Fishing Report:

We are now entering, what many anglers refer to, as the dog days of summer.  Some waters are already  started to show some signs of turnover.  It certainly can be a tough time of year to find success.  However, good fishing can still be had. 

This is the time of year where you want to constantly change tactics or locations until you find success.  Many anglers describe some lakes as pea green and those are not the ideal waters you want to fish.  The green pea colored water is caused by warm temperatures that spur algae blooms. 

Local water temperatures had some fluctuation this last  couple of weeks with all the different fronts passing thought.   Anglers reported  when water temperatures were higher fishing was good, then we had a string of cool night and the water temperature fell into the mid to upper 70’s and the fishing dropped also.  Those days you have to adjust and try different tactics. 

Area waters continue to have a decent trolling  bite going on for walleye, an occasional northern pike or largemouth bass.  Work the deep, weedy areas of 10-20 feet of water is the best. Time of day can play an important role as well. 

As I have mentioned before, first light and last light or even after dark are the most productive times.  Mid lake humps, deep water weeds and rocky areas are holding fish.  Crawlers under slip bobbers has been a good tactic, as well as drift-jigging live bait.   It is important to work the bottom more than suspended areas of the water column. 
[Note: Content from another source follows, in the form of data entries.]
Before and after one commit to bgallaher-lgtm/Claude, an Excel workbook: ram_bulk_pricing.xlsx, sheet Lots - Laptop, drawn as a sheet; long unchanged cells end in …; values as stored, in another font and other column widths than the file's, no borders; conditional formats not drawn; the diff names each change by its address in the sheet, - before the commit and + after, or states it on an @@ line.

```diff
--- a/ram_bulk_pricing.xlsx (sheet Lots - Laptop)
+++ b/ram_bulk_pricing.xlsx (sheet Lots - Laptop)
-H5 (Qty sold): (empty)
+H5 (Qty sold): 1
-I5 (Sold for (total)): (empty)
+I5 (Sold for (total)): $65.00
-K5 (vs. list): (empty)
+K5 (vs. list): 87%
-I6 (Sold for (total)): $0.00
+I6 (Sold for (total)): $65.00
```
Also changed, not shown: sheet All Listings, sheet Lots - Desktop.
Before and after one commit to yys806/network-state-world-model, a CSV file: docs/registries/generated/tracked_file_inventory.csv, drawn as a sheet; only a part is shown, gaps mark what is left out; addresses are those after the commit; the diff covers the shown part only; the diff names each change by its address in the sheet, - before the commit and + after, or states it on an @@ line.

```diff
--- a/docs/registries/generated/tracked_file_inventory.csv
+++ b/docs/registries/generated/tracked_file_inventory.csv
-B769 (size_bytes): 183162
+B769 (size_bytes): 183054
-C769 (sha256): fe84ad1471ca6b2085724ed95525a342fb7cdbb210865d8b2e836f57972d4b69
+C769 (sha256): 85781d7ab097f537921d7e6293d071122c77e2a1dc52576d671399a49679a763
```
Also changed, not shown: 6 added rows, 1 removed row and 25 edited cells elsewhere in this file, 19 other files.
Panfish are still being caught in and around pencil reeds, cabbage, deeper weed edges or dock structures.  Crappie minnow, leaf worms and crawler pieces under a bobber all have produced fish.  Small plastics like Gulp 1”minnows, Cubbies, Tattle Tails or small grub tails on a small jig head will work also. 

Musky anglers are starting to frequent the lakes as well.  Kind of cliche to say, but truthfully the number one tip for musky right now is just put in the time as it has been slow.


Let’ Go Fishing

Let Fishing Reel You In!  You arrived in Hayward area ready to start your vacation. You made a trip to the local bait store and stocked up on the best baits and lures to reel in that catch of a lifetime. You head to the lake, cast your line and felt that first tug of a bite. What did you reel in?  The “Quiet Lakes” just might offer the best multi-species, freshwater fishing in Sawyer County!  With an amazing variety of fish in a diversity of lakes, the “Quiet Lakes” is a top-rated fishing destination for anglers of any experience level. Whether you want to spend a quiet day by yourself on the water, rent a pontoon and take the entire family, or hire a guide to help you land the best catch, you will find it all in here.


Musky (Muskellunge)MUSKY

The king of freshwater fish. They are the top predator and least populated fish in our lakes. Catch and release is the common practice these days. It’s known as the fish of 10,000 casts, but hiring a guide will cut those odds.



Wisconsin’s second largest predator fish, second only to their relative the Musky. Pike are typically very aggressive and will feed anytime the opportunity allows. They prefer weed flats and other ambush points.



The walleye is the largest member of the perch family and is often targeted for its table fare. Walleyes can be tough to find, but when they are located, they typically cooperate and bite. Bait secret: minnows, nightcrawlers and leeches, and back to minnows as the season starts and finishes.


Yellow PerchPERCH

A small fish that most anglers seek more for the taste than the tug. Adults average 7 to 10 inches which make it a good fish for all ages to catch. Perch have a tendency to congregate in large schools making it a one-stop spot to catch your dinner.


Largemouth BassBASS

Large and smallmouth bass are brothers, but like family they do take separate paths.  Our lakes offer untapped largemouth fishing, and some area lakes that offers trophy fishing for smallmouth. NOTE: the season for smallmouth does not open to harvest until the 3rd Saturday of June. Regulations for harvest of largemouth on our lakes are any size may be kept with a limit of five.


Panfish: BluegillPANFISH

These fish are probably one of the most popular sport and eating fish in Wisconsin. Crappies, bluegills, and sunfish are our most common “panfish”. Probably the most targeted fish in the spring, and often over harvested. Remember to take only enough for a meal and leave some for another day. Limit on panfish is 25, but only 10 of any one species.